Muslim Tensions Run High After Ramadan Raid by Police

The Australian (Sydney), September 10, 2009

COMMUNITY tensions are running high in the western Sydney suburb of Auburn after police from the Middle Eastern organised crime squad raided four houses during the Muslim festival of Ramadan.

The raids on Tuesday evening prompted a gathering of about 150 mostly Middle Eastern youths and then the arrival of about 100 police.

Police have denied their timing was culturally insensitive and labelled angry mobs who threatened police during the raids as “cowardly”.

Auburn mayor Irene Simms yesterday said she did not know the ethnicity of those arrested by police, but said locals were sick of a trouble-making minority dragging down the suburb’s name.

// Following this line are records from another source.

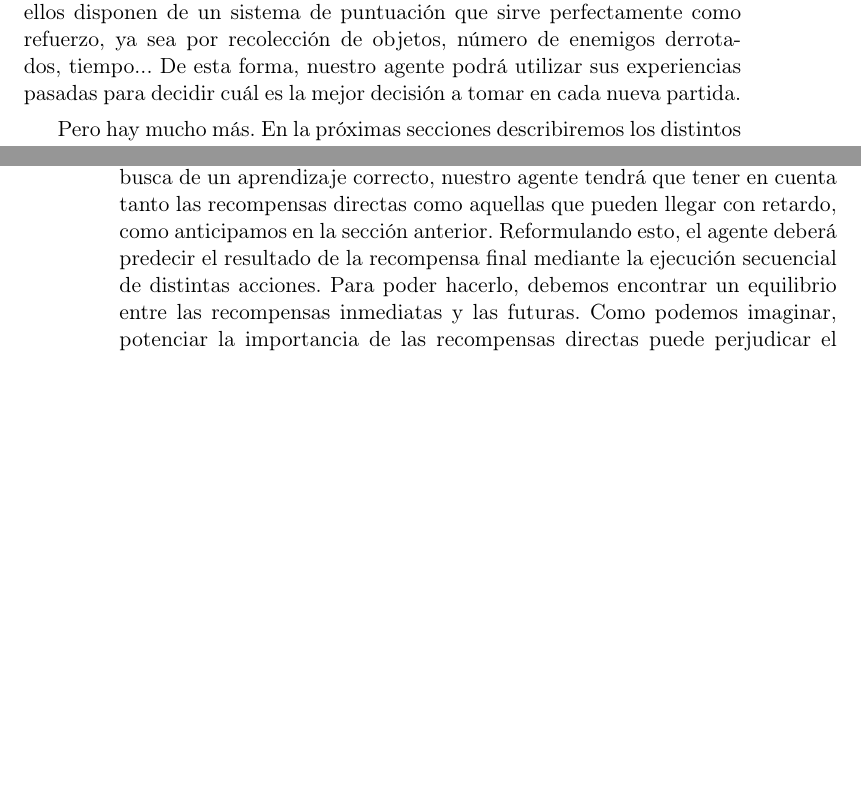
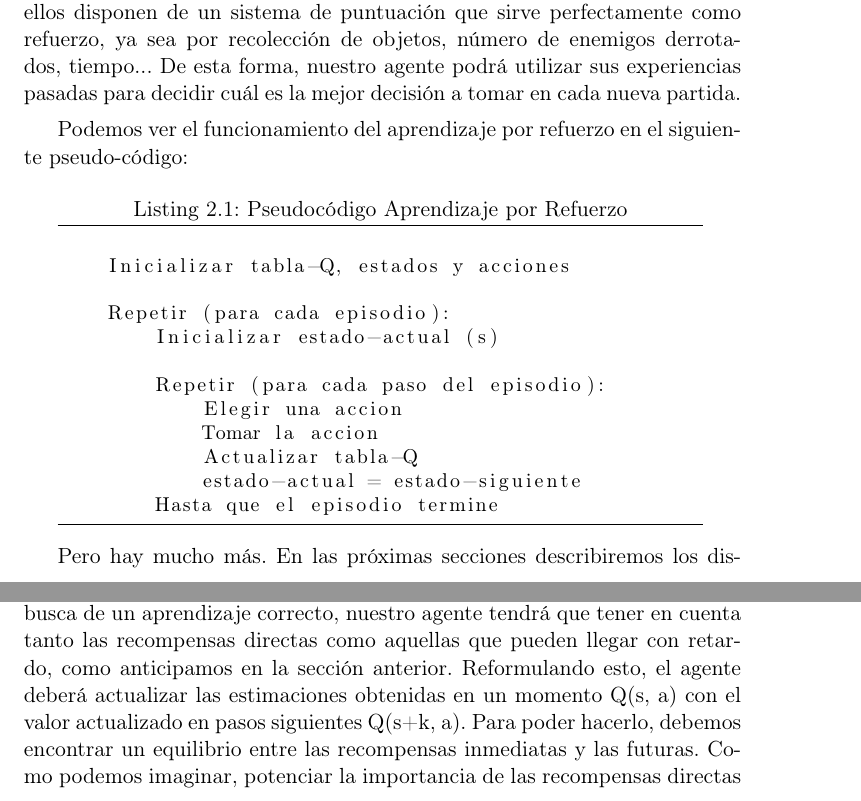
Before and after one commit to delcanovega/TFG-Memoria, a LaTeX book (TFMTeXiS.tex, which reads Capitulos/AprendizajePorRefuerzo.tex): two parts of pages 27 and 32 of 70 before the commit and two parts of pages 27 and 33 of 70 after it, joined at a grey line, cut so that both start at the same text, the shorter picture padded with empty space. Compiled offline with pdfLaTeX; a LaTeX package or settings file that is missing is left out.

Commit message:
Q-Learning revisado

```diff
--- a/Capitulos/AprendizajePorRefuerzo.tex
+++ b/Capitulos/AprendizajePorRefuerzo.tex
@@ -28,7 +28,26 @@ El caso del \textit{Aprendizaje por Refuerzo} es distinto. El agente no necesita
 
 Un dominio muy interesante sobre el que realizar simulaciones de Aprendizaje por Refuerzo son los videojuegos \citet{Rodriguez2018}. Durante los últimos años han tenido bastante éxito debido a varios motivos, entre ellos porque son entornos controlados y reproducibles, de forma que no habrá ninguna diferencia en nuestras pruebas más allá de las propias acciones que realice nuestro agente sobre la simulación, disponiendo así de unos resultados fiables y fácilmente comparables. Además, los videojuegos resultan ser un dominio accesible, de diversa complejidad y ya preparados para nuestro tipo de agente: muchos de ellos disponen de un sistema de puntuación que sirve perfectamente como refuerzo, ya sea por recolección de objetos, número de enemigos derrotados, tiempo... De esta forma, nuestro agente podrá utilizar sus experiencias pasadas para decidir cuál es la mejor decisión a tomar en cada nueva partida.
 
-Pero hay mucho más. En la próximas secciones describiremos los distintos componentes de nuestros problemas y las técnicas usadas sobre los diferentes dominios para su resolución, además de cuestiones más complejas: cómo definir la interacción entre agente y entorno, cómo representar el entorno de una forma eficiente o cómo discernir si una acción tomada ha sido buena o mala.
+Podemos ver el funcionamiento del aprendizaje por refuerzo en el siguiente pseudo-código:
+
+\begin{minipage}{0.9\linewidth}%
+    \begin{lstlisting}[frame=tb, caption=Pseudocódigo Aprendizaje por Refuerzo,   inputencoding=latin1, label=code:q-learning]
+
+    Inicializar tabla-Q, estados y acciones
+
+    Repetir (para cada episodio):
+        Inicializar estado-actual (s)
+
+        Repetir (para cada paso del episodio):
+            Elegir una accion
+            Tomar la accion
+            Actualizar tabla-Q
+            estado-actual = estado-siguiente
+        Hasta que el episodio termine
+    \end{lstlisting}%
+\end{minipage}
+
+Pero hay mucho más. En las próximas secciones describiremos los distintos componentes de nuestros problemas y las técnicas usadas sobre los diferentes dominios para su resolución, además de cuestiones más complejas: cómo definir la interacción entre agente y entorno, cómo representar el entorno de una forma eficiente o cómo discernir si una acción tomada ha sido buena o mala.
 
 
 \section{Elementos del Aprendizaje por Refuerzo}
@@ -107,9 +144,7 @@ El algoritmo de Q-Learning cuenta con una tabla-Q con los estados posibles conte
 
 $$U(s) = \max_{a}Q(s, a)$$
 
-Con \textbf{diferenciación temporal} hacemos referencia al hecho de que, en busca de un aprendizaje correcto, nuestro agente tendrá que tener en cuenta tanto las recompensas directas como aquellas que pueden llegar con retardo, como anticipamos en la sección anterior. Reformulando esto, el agente deberá predecir el resultado de la recompensa final mediante la ejecución secuencial de distintas acciones. Para poder hacerlo, debemos encontrar un equilibrio entre las recompensas inmediatas y las futuras. Como podemos imaginar, potenciar la importancia de las recompensas directas puede perjudicar el valor de las futuras.
-
-Este balance está muy relacionado con el problema de \textbf{Exploración vs. Explotación}. Nuestro agente contará con un hiperparámetro \textit{exploración}, el cual determina con qué frecuencia el agente decide tomar una acción aleatoria (exploración) en lugar de aquella que le proporcione el valor más prometedor (explotación), con la esperanza de encontrar un nuevo estado en el que nunca haya estado y que pueda resultar más beneficioso. En otras palabras, el agente decide si sacar provecho de lo ya aprendido o arriesgarse e intentar aprender algo mejor.
+Con \textbf{diferenciación temporal} hacemos referencia al hecho de que, en busca de un aprendizaje correcto, nuestro agente tendrá que tener en cuenta tanto las recompensas directas como aquellas que pueden llegar con retardo, como anticipamos en la sección anterior. Reformulando esto, el agente deberá actualizar las estimaciones obtenidas en un momento Q(s, a) con el valor actualizado en pasos siguientes Q(s+k, a). Para poder hacerlo, debemos encontrar un equilibrio entre las recompensas inmediatas y las futuras. Como podemos imaginar, potenciar la importancia de las recompensas directas puede perjudicar el valor de las futuras.
 
 Existen varias fórmulas para calcular la utilidad de los estados. Uno de los métodos más utilizados es a través de la \textbf{Ecuación de Bellman} \citet{Baird1995}, que nos indica que la máxima recompensa futura de tomar una acción es la suma de la recompensa actual y la máxima recompensa futura del siguiente episodio, permitiéndonos así obtener una relación entre valores-Q.
 
```
Also changed, not shown: Capitulos/AprendizajePorRefuerzo.tex (20 more changed lines).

She said protests about the interruptions of religious rituals were “no excuse” in the face of criminal allegations, adding that immigrants to Australia caught breaking their citizenship oath by committing crimes should be kicked out of the country.

“I think the police did an exceptional job in this situation,” Ms Simms said. “No religion condones breaking the law.”

Detectives from the Middle Eastern organised crime squad seized a hand gun, stun guns, cannabis, ecstasy, pills, a large sum of cash and ammunition from three residences in Cumberland Road and one home in Normanby Street, in Auburn, at about 6pm on Tuesday. This is the time Muslims observing Ramadan break their daily fast.

As news of the raids spread, an angry crowd of up to 150 people gathered on Cumberland Rd, prompting detectives to call in the riot squad, the dog squad and Polair.

Police said the crowd was dispersed after a standoff and three people were arrested.

A heavily-tattooed Lebanese local, who asked to remain anonymous because his police record was “as long as the street”, said police in Auburn were racist and should have had the courtesy not to interrupt

the breaking of a fast during Ramadan.

“They target the same families, they don’t care if your mum’s in the shower, they’ve got no respect,” he said.

Detective Chief Superintendent Ken McKay made no apology for the raids, saying search warrants were executed in response to a shooting incident on the weekend. The man injured in the shooting had refused to co-operate with police in their investigations, but Superintendent McKay said police had “a very good idea of what occurred and why”.

Police allege a police officer was punched in the face during the raids by a 25-year-old man, who was yesterday granted bail after being charged with one count of wounding an officer and two counts of assaulting police.

A 17-year-old boy arrested in the raids, also charged with assault, was granted bail to appear in Parramatta Children’s Court on September 29.

A woman was also arrested and is expected to face charges in the future.

Topics:

Share This

We welcome comments that add information or perspective, and we encourage polite debate. If you log in with a social media account, your comment should appear immediately. If you prefer to remain anonymous, you may comment as a guest, using a name and an e-mail address of convenience. Your comment will be moderated.

Comments are closed.